About this exercise »
Scan the entries below for the word "radius". Copy out every line in which it occurs.

Dataset entries »
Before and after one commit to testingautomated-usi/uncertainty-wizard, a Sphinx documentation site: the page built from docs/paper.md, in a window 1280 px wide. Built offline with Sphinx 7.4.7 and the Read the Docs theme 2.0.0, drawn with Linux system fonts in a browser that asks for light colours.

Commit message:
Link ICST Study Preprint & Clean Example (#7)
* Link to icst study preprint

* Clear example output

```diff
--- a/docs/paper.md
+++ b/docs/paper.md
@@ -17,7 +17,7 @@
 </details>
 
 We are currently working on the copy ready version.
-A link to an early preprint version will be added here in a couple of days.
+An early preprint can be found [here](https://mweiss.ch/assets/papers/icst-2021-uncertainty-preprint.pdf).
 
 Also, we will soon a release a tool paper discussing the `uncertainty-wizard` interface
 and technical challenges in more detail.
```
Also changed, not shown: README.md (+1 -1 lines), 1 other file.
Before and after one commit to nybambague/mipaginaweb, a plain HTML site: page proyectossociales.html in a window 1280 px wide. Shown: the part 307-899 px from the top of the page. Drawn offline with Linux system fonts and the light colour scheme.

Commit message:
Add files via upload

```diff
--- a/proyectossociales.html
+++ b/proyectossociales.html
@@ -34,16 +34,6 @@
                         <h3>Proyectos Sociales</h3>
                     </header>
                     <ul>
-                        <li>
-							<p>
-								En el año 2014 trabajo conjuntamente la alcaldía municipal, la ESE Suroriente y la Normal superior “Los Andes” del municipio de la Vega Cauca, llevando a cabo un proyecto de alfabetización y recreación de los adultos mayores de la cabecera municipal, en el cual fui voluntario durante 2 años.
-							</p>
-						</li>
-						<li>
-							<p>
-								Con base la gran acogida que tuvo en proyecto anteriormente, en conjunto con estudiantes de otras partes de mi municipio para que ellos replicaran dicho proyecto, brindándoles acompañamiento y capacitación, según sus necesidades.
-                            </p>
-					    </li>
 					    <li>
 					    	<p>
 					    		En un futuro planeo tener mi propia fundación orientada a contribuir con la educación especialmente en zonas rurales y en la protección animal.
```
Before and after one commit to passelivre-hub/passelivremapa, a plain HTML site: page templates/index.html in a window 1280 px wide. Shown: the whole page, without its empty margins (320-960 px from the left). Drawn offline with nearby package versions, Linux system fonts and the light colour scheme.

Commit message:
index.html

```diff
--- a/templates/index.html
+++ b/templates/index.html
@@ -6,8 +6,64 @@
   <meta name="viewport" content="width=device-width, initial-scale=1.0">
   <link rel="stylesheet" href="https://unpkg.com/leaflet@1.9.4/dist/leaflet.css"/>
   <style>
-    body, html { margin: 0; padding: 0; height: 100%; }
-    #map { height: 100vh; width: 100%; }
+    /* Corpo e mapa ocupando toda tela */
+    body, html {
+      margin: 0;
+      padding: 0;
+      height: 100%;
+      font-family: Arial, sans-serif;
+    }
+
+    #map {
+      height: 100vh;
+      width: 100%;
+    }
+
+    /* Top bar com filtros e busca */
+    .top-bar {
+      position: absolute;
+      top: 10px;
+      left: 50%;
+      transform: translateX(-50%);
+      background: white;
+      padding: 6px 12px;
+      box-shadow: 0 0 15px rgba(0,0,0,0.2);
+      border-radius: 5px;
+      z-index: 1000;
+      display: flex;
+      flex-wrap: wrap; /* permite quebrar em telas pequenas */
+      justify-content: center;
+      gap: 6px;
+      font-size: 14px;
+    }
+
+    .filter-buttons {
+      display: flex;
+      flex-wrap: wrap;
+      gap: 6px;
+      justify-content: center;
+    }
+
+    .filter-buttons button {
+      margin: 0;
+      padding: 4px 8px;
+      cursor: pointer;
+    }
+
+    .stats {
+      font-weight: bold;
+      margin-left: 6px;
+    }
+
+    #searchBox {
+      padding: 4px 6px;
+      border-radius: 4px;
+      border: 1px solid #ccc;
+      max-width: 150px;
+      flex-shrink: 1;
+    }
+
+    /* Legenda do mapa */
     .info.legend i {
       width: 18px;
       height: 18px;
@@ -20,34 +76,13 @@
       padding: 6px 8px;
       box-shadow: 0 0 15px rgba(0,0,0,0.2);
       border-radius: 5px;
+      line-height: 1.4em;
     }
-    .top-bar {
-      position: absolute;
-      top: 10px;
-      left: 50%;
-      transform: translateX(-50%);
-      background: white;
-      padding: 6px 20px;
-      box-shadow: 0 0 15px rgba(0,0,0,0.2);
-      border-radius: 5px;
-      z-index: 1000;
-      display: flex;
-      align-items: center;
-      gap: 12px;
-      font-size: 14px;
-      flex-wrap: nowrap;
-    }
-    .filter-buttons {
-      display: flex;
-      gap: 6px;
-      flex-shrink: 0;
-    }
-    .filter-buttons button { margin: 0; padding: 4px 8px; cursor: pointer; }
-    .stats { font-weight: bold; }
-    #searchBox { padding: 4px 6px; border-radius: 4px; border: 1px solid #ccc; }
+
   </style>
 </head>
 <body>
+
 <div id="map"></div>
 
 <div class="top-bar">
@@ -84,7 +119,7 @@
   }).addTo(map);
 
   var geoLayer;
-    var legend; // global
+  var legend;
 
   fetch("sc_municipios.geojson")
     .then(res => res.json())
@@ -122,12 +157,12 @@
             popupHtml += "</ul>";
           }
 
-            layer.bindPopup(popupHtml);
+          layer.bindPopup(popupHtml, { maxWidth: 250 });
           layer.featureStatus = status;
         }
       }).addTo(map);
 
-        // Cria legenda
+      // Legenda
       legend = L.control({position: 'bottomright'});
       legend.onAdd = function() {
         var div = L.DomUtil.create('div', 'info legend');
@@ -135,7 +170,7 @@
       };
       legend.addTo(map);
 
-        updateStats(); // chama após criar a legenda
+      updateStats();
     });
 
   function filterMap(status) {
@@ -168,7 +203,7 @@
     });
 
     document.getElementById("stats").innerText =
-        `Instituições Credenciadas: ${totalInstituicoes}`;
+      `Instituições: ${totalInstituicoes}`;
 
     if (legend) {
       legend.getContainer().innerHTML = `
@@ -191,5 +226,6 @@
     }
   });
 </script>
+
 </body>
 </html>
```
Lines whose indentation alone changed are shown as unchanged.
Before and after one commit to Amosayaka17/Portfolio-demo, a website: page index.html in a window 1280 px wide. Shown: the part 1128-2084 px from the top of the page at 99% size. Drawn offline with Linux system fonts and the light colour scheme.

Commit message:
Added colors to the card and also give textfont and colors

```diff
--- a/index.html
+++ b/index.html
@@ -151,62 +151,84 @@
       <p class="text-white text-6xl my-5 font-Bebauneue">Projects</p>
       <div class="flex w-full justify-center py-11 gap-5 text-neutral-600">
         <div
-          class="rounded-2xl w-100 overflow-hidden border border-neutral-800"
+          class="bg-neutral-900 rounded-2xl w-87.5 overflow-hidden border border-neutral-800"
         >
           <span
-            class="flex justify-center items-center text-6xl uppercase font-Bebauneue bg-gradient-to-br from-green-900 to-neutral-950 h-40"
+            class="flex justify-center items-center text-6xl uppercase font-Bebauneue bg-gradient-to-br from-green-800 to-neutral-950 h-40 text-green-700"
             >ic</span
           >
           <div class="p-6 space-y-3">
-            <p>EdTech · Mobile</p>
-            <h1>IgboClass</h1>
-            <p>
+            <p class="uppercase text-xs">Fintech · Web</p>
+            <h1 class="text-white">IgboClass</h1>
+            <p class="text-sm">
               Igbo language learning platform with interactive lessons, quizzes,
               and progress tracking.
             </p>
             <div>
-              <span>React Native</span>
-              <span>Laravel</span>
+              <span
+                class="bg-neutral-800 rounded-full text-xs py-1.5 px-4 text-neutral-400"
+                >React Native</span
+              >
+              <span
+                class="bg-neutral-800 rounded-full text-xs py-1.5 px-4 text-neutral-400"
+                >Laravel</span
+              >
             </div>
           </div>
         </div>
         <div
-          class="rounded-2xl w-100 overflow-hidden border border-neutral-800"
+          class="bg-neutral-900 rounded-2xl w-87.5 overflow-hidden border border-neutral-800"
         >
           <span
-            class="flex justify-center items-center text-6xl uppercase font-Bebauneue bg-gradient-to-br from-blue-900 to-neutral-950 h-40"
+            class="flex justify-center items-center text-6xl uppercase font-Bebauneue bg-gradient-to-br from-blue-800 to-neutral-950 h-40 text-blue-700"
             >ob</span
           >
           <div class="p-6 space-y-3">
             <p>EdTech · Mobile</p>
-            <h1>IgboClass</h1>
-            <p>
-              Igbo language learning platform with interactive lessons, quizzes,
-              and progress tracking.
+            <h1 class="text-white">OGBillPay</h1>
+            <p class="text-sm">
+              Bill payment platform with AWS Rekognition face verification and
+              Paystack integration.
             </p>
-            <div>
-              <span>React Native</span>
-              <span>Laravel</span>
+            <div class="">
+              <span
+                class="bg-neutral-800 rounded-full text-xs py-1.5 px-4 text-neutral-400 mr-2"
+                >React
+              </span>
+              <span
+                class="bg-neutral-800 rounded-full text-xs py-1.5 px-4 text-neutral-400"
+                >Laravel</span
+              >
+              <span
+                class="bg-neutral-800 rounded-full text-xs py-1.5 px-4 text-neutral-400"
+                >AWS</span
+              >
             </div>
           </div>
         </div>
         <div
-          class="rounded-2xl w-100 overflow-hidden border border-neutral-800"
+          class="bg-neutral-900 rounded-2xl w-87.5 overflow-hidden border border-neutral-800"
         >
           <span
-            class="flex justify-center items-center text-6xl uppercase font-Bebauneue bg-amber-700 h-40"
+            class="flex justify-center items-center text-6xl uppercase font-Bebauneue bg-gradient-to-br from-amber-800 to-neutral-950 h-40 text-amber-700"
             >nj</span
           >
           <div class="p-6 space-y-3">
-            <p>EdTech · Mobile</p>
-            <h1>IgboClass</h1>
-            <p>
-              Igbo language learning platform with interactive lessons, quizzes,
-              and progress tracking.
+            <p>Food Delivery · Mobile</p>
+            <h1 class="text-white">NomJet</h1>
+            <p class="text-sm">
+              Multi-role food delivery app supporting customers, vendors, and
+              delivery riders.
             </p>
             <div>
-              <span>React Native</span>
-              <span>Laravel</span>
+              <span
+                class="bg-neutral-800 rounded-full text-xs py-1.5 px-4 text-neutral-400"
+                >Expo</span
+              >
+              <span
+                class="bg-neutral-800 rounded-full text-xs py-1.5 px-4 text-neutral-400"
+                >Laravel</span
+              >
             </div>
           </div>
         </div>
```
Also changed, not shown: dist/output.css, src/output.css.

Solution for this problem »
+      border-radius: 5px;
+      border-radius: 4px;
       border-radius: 5px;
-      border-radius: 5px;
-    #searchBox { padding: 4px 6px; border-radius: 4px; border: 1px solid #ccc; }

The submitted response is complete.